* Exercise goal:
Every line in the entries that holds "children" should be identified and copied.

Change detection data
- - - - -
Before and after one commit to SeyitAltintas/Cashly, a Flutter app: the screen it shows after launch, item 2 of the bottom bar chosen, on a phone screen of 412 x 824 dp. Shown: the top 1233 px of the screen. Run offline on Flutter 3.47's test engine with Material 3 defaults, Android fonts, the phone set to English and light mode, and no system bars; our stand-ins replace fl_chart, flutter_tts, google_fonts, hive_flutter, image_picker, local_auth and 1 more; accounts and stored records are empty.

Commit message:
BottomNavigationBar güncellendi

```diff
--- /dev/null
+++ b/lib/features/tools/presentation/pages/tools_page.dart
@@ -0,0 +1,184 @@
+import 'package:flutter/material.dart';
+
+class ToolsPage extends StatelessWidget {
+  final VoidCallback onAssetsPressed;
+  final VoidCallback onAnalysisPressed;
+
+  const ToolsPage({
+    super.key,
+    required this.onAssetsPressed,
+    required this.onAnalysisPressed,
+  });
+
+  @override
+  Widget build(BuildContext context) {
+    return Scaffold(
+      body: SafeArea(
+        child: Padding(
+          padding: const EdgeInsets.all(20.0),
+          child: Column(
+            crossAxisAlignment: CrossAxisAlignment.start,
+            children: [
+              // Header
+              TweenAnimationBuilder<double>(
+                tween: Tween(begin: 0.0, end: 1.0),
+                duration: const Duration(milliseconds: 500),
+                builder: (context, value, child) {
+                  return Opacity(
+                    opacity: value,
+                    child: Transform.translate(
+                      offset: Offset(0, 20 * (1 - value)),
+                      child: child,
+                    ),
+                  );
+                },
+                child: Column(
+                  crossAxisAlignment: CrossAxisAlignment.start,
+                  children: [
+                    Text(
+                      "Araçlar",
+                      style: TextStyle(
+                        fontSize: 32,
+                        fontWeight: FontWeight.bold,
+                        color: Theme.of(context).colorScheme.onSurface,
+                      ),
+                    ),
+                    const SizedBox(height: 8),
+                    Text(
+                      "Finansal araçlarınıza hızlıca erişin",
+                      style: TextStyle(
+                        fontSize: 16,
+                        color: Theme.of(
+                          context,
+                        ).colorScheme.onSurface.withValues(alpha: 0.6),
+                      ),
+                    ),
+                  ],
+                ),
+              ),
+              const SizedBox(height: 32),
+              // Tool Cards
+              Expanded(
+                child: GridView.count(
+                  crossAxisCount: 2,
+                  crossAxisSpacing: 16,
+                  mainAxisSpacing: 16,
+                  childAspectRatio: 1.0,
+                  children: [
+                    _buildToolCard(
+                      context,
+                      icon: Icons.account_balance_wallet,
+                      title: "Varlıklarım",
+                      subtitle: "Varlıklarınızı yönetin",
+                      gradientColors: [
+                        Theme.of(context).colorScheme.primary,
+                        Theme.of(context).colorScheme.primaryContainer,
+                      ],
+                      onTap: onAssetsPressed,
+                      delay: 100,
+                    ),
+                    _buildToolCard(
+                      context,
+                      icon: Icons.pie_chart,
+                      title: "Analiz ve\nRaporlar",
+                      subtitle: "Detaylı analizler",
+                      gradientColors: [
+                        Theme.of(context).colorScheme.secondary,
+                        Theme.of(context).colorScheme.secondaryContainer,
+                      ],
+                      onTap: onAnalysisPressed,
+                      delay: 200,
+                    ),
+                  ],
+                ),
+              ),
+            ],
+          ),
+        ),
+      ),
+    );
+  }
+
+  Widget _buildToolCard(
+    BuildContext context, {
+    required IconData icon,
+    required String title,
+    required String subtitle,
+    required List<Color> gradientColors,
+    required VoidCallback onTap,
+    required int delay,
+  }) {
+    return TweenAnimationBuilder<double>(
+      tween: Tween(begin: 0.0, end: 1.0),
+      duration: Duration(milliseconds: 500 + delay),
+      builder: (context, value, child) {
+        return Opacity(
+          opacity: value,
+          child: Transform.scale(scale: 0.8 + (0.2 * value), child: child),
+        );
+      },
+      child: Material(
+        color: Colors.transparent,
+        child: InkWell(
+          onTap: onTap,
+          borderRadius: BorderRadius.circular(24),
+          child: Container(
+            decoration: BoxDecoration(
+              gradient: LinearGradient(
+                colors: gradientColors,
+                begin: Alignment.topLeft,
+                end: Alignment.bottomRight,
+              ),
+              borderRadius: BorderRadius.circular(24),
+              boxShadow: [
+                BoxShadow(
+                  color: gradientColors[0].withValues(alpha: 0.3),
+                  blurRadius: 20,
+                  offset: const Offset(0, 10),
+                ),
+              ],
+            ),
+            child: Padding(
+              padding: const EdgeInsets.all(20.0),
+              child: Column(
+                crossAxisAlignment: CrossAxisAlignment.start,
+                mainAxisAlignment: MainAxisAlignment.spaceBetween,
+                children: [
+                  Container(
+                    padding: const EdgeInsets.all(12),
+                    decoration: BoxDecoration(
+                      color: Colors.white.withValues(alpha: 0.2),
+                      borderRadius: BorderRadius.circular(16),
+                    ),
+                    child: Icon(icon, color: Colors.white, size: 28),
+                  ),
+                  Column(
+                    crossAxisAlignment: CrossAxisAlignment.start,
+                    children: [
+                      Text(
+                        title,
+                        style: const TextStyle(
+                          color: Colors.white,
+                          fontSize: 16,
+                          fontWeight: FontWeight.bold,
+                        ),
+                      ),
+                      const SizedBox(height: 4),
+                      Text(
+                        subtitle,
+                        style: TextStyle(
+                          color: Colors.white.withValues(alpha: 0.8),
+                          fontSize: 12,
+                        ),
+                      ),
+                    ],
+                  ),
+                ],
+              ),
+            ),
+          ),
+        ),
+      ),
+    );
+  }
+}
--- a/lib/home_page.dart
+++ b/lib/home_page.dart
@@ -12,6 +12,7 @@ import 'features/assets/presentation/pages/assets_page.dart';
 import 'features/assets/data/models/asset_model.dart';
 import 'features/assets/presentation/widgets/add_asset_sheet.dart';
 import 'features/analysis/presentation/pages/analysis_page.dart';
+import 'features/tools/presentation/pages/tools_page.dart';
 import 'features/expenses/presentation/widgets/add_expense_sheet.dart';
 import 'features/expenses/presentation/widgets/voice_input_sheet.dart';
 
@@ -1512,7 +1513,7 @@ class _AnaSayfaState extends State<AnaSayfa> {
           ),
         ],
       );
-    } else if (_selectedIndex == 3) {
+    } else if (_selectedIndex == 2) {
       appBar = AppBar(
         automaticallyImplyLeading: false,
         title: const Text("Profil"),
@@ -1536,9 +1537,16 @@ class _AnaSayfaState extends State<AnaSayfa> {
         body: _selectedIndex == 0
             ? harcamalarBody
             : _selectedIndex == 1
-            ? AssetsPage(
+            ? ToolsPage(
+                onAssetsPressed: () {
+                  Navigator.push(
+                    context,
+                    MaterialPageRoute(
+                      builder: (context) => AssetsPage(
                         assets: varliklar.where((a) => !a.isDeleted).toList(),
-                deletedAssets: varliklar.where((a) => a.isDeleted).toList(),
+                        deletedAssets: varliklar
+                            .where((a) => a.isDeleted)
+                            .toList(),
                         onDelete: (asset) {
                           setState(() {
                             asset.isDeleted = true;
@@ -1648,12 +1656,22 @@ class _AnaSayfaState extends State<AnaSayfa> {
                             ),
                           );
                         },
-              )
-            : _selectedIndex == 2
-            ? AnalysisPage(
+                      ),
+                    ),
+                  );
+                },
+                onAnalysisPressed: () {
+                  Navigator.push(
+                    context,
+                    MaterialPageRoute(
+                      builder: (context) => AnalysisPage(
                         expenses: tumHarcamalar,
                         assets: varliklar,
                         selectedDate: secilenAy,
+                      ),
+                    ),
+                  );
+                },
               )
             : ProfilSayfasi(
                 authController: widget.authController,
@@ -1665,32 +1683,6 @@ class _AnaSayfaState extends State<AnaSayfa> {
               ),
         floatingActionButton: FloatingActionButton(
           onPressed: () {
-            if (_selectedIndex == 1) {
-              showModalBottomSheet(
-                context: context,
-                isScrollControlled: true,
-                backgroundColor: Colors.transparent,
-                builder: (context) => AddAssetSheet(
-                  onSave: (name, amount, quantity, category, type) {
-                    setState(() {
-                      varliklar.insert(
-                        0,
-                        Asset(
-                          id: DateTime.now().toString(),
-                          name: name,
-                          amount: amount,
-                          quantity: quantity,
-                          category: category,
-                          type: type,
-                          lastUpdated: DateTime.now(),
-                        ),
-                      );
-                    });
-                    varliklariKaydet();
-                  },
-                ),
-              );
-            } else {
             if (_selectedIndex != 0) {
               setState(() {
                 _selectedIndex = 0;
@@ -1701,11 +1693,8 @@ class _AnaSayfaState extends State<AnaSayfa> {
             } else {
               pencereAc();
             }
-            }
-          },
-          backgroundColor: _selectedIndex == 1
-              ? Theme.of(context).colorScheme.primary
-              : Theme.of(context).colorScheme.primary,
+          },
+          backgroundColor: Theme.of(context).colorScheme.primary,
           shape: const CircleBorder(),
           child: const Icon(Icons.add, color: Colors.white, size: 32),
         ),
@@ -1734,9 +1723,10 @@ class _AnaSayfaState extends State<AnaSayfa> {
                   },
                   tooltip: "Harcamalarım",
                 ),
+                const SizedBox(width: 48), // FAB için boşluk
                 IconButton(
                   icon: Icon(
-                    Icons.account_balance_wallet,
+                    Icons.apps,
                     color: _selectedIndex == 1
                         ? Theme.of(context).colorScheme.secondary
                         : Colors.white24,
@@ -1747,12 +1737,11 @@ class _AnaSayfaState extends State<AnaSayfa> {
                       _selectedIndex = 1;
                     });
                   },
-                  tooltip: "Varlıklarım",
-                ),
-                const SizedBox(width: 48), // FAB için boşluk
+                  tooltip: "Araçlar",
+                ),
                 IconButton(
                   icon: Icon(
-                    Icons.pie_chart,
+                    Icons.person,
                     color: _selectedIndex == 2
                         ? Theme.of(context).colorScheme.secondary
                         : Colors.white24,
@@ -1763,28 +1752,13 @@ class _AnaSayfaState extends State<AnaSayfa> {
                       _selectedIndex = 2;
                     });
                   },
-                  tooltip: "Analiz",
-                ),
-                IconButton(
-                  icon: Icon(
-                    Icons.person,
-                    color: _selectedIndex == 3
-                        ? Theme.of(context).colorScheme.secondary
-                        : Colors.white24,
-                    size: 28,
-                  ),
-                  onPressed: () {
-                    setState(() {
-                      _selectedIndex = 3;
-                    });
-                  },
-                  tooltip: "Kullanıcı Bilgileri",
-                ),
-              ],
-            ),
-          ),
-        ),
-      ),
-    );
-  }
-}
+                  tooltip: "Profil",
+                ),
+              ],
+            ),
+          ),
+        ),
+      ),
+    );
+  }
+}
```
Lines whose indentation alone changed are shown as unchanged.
- - - - -
* Answer area:
+            children: [
+                  children: [
+                  children: [
+                children: [
+                    children: [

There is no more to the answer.